Is it true that public opinion polling has historically been very good at predicting who will win a presidential election, even months before the actual election?
This is a hard question to answer because it uses two words or phrases that are not easily defined. First, it uses “very good” as its standard for polling. Second, it asks about polls that are conducted “even months” before elections. So what does this mean? How good do the polls have to be to be “very good?” How many months constitute “even months?” Because this is such a vague question, I would strongly suggest that you consult your textbook and/or class notes. Those materials probably include specific language that is supposed to allow you to answer this question.

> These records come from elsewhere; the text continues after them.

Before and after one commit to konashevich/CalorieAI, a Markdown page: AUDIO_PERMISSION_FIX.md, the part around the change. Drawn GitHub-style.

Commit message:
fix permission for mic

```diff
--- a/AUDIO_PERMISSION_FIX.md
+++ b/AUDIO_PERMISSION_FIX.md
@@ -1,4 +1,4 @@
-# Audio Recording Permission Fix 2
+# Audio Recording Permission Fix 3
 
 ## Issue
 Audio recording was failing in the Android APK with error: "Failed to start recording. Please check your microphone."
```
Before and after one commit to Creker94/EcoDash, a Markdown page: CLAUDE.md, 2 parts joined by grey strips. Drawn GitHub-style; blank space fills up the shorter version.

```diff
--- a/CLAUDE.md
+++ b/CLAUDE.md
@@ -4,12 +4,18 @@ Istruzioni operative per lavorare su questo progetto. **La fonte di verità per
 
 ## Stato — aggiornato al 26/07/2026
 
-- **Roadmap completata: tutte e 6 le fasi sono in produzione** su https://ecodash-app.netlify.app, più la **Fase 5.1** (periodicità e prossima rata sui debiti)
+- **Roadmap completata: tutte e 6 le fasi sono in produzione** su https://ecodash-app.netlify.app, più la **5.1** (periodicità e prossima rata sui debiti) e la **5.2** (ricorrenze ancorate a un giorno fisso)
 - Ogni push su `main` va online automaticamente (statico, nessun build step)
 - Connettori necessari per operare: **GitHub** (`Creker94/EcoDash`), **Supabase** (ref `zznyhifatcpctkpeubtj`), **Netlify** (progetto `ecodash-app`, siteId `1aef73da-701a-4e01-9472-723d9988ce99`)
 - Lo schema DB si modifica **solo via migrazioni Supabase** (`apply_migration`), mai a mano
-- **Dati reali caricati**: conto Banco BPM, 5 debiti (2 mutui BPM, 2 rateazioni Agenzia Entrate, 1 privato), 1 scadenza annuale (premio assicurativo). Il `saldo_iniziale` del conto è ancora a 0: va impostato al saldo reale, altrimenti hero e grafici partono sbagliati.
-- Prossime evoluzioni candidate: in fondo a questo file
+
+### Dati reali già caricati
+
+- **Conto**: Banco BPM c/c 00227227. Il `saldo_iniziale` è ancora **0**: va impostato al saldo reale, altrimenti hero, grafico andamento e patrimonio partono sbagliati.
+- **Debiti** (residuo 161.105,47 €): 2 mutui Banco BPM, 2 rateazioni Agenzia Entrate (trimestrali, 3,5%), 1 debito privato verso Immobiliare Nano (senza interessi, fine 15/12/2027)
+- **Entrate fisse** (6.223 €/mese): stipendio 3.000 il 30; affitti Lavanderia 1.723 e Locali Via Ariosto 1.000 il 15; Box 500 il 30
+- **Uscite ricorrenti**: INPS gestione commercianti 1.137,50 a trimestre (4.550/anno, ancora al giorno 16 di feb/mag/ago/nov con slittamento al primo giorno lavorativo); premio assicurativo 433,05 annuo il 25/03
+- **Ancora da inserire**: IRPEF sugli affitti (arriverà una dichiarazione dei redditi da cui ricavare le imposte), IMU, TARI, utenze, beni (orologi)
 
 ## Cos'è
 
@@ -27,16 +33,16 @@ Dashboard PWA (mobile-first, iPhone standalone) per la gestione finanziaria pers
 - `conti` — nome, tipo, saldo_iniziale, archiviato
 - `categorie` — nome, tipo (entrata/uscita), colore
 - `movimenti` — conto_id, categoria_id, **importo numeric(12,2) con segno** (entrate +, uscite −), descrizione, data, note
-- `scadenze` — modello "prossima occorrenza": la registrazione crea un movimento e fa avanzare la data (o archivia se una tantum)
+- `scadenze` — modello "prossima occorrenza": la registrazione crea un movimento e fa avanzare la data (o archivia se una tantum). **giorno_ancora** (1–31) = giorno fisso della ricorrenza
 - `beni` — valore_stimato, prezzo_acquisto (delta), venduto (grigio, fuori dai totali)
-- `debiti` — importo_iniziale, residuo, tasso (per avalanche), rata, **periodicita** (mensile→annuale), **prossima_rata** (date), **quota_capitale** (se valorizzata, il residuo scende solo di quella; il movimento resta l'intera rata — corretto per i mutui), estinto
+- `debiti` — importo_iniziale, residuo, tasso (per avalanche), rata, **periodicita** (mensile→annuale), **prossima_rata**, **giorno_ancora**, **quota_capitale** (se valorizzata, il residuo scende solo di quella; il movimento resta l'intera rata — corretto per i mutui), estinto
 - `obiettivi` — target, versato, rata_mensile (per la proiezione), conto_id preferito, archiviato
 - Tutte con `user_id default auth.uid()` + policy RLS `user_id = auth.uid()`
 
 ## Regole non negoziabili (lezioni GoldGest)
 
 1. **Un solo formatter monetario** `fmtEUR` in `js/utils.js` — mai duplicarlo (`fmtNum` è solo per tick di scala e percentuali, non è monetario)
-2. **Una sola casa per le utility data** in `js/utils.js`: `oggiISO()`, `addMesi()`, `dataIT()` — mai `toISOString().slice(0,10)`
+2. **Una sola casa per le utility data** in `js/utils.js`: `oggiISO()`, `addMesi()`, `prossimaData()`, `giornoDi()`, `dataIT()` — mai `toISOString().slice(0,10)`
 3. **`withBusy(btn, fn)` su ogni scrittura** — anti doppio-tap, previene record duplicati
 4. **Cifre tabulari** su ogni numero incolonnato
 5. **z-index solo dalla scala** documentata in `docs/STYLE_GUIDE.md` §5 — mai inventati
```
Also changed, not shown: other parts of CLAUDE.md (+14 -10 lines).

I would say that you are probably correct to say that this is true. If you look at the polls in the link below, you can see that they are generally pretty accurate in predicting who will win even when the polls are conducted a few months before the election. However, it is still a very good idea for you to check your own class materials so you can try to be sure to get the answer your instructor expects.